3AM: Is that a good thing or a bad thing? Who is he?
BJ: They say he's the real Ali G -- allegedly!
3AM: That's a bad thing in your book then, you bastard!
BJ: He's a Radio One rap DJ. Anyway. What do I read? I read Courttia. Courttia is great. You want to know how I met Courttia? Shall I tell you about the brothel? No, he wouldn't want me to talk about that!
3AM: He'll read this. And even if you take it out, I'll put it back in, you realise that!
BJ: No, I respect Courttia. Courttia has done a lot. He gets about. He's one of the few writers I've seen who gets out there and hustles. And God bless him because there are very few of us out there. Now, I'm trying to figure out what to do next, where to go next. I've had a very strange thirty years. From thirty I have to decide what I'm going to do properly. I've got no qualifications. I messed about. I get paid to be a prankster. So what's the next logical step for me to do? TV and stand-up is too obvious. I have something else in mind but I can't say until the contract is signed.
3AM: We're going to need another interview later on down the line! I'm interested that when you talk about extreme you don‚t see it as political when so many other writers who talk extreme do see it as political in some sense.

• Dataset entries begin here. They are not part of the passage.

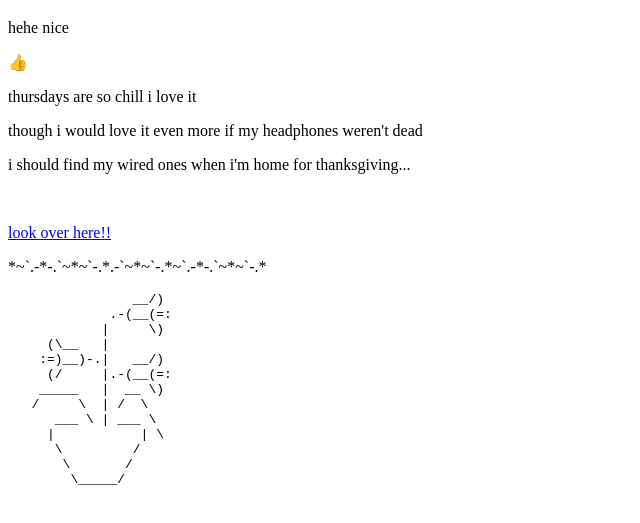
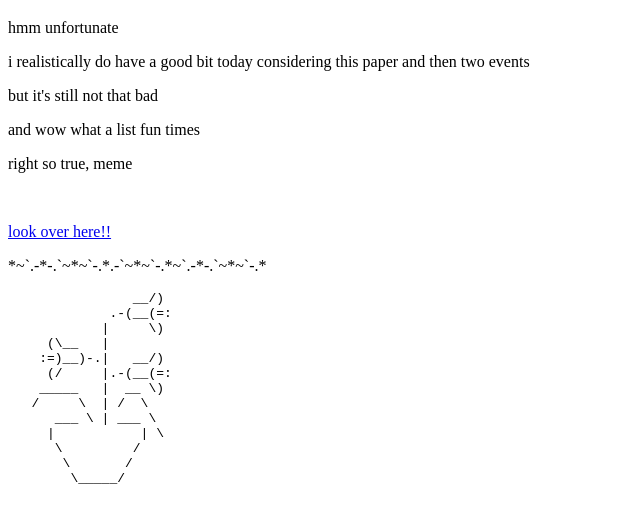
Before and after one commit to talivogel06/biggermystery, a plain HTML site: page index.html in a window 1280 px wide. Shown: the part 61-584 px from the top of the page, without its empty margins (0-640 px from the left). Drawn offline with Linux system fonts and the light colour scheme.

Commit message:
Update index.html

```diff
--- a/index.html
+++ b/index.html
@@ -5,12 +5,12 @@
 </head>
 <body>
     <h1>an even bigger mystery???</h1>
-    <p>hehe nice</p>
-    <p>&#128077</p>
-    <p>thursdays are so chill i love it</p>
-    <p>though i would love it even more if my headphones weren't dead</p>
-    <p>i should find my wired ones when i'm home for thanksgiving...</p>
-    <p style="color: white;">do keep me posted</p>
+    <p>hmm unfortunate</p>
+    <p>i realistically do have a good bit today considering this paper and then two events</p>
+    <p>but it's still not that bad</p>
+    <p>and wow what a list fun times</p>
+    <p>right so true, meme</p>
+    <p style="color: white;">cool cool. we'll figure out timing at some point, then</p>
     <a href="art.html">look over here!!</a>
     <p>*~`.-*-.`~*~`-.*.-`~*~`-.*~`.-*-.`~*~`-.*</p>
     <pre>
```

BJ: Nothing fazes me. A lot of the characters I've created they're basically people I know or have experienced. I just turned them into writing. I record a lot of stuff. I watch Jerry Springer. The only ones I watch are the she-male ones. That's fascinating. You see these guys with knuckles and so on. I like shit that's twisted, that knocks people on their heads. My writing is just fun. Now my next episode of Black Eye will be a lot more free flowing. It'll be launched hopefully in August. You never know. It's supposed to be a quarterly but I screwed it up so I'll probably screw this one up as well. So what's the obvious plan for Black Eye? The distribution. Well, you're looking at the distribution. I am the distribution. A one man operation. I've distributed quite a few thousand. No distributor will touch me. They all want insurance against being sued. What's interesting about distributors and printers is that everyone gets sued. I distribute it myself just so that I can get it out there. To be honest I'm just looking to sell it on because I've been doing this for ten years and it's getting harder and I'm getting older. I'm nearly thirty. As a man, half your life has gone. When you hit thirty. As you get older you lose your morning riser! That's quite terrifying. How old are you again?
3AM: Fuck off!
ABOUT THE INTERVIEWEE
Bobby Joseph, editor of Black Eye, former Voice columnist and editor of the controversial and now defunct Skank magazine, is now writing for Lenny Henry's second comedy series.